Latest Photoelectric effect Stories
Although high-temperature superconductors are widely used in technologies such as MRI machines, explaining the unusual properties of these materials remains an unsolved problem for theoretical physicists.
Balluffâ€™s new line of BKT 67M contrast sensors are perfect for detecting brightness differences in parts, labels, and imprints on packaging.
At the heart of the method is a so-called quantum point contact (QPC).
With extremely short wavelengths and very high intensities, light-matter interaction seems to be different than previously accepted
New study finds that household photoelectric alarms are more likely to remain working
In the macroscopic world of everyday life we often have 'deterministic chaos'. Events like weather and ocean currents, the movement of heavenly bodies, or the growth of insect populations can all be described in exact formulas. They are indeed 'deterministic'. But the way they proceed in reality is highly sensitive to initial values. Even the smallest failure to measure the initial conditions can make a long-term prediction impossible. Physicists call such systems 'chaotic'.
A hundred years ago, we took the first steps in recognising, at the level of elementary physical events, the dual character of nature that had been postulated in natural philosophy. Albert Einstein was the first who saw Max Planckâ€™s quantum hypothesis leading to this dual character. Einstein suggested the photon have an electromagnetic wave character, although photons had previously been considered as particles. That was the quintessence of his work on the photoelectric effect. Later...

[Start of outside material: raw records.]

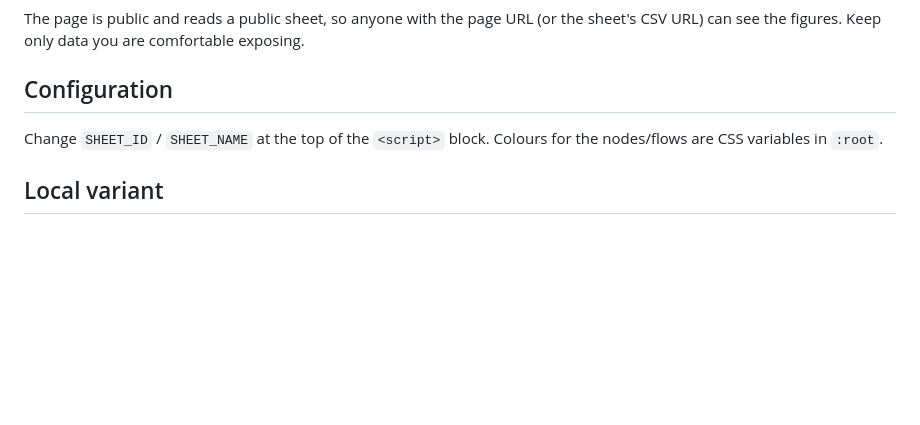
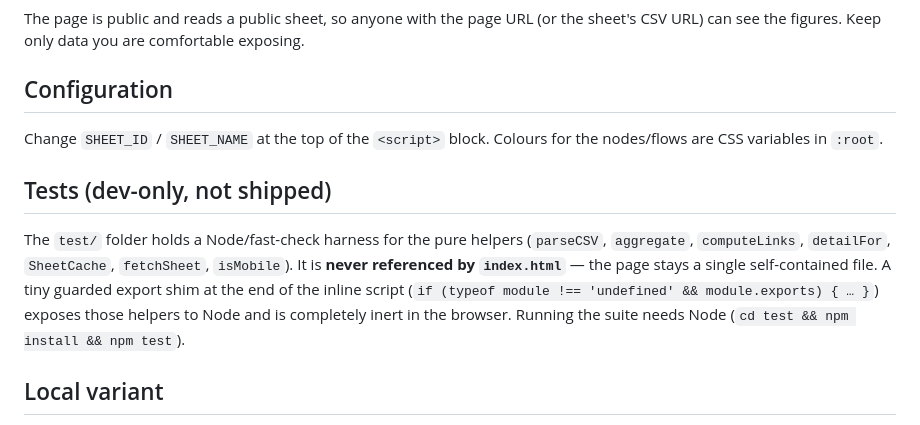
Before and after one commit to stefanoamato93-wq/finance-sankey, a Markdown page: README.md, the part around the change. GitHub-like rendering; blank space fills up the shorter version.

Commit message:
docs: note dev-only test/ harness and export shim in README

```diff
--- a/README.md
+++ b/README.md
@@ -134,6 +134,15 @@ sheet's CSV URL) can see the figures. Keep only data you are comfortable exposin
 Change `SHEET_ID` / `SHEET_NAME` at the top of the `<script>` block. Colours for
 the nodes/flows are CSS variables in `:root`.
 
+## Tests (dev-only, not shipped)
+The `test/` folder holds a Node/fast-check harness for the pure helpers
+(`parseCSV`, `aggregate`, `computeLinks`, `detailFor`, `SheetCache`, `fetchSheet`,
+`isMobile`). It is **never referenced by `index.html`** — the page stays a single
+self-contained file. A tiny guarded export shim at the end of the inline script
+(`if (typeof module !== 'undefined' && module.exports) { … }`) exposes those
+helpers to Node and is completely inert in the browser. Running the suite needs
+Node (`cd test && npm install && npm test`).
+
 ## Local variant
 The sibling folder `Personal Finance/` also has an offline builder
 (`build_sankey.py` → `sankey.html`) that embeds a snapshot of `FullDB.xlsx`
```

In 1921 Einstein won the Nobel Prize not for his work on relativity, but for solving a puzzle that had baffled scientists since 1887 -- the photoelectric effect. In one of the three ground-breaking papers he published in 1905 he explained it in one astonishing blow: the light is quantized. His work was the first step in launching quantum theory.
- The deadly nightshade, Atropa Belladonna, which possesses stupefying or poisonous properties.
- A sleeping-potion; a soporific.
- To mutter deliriously.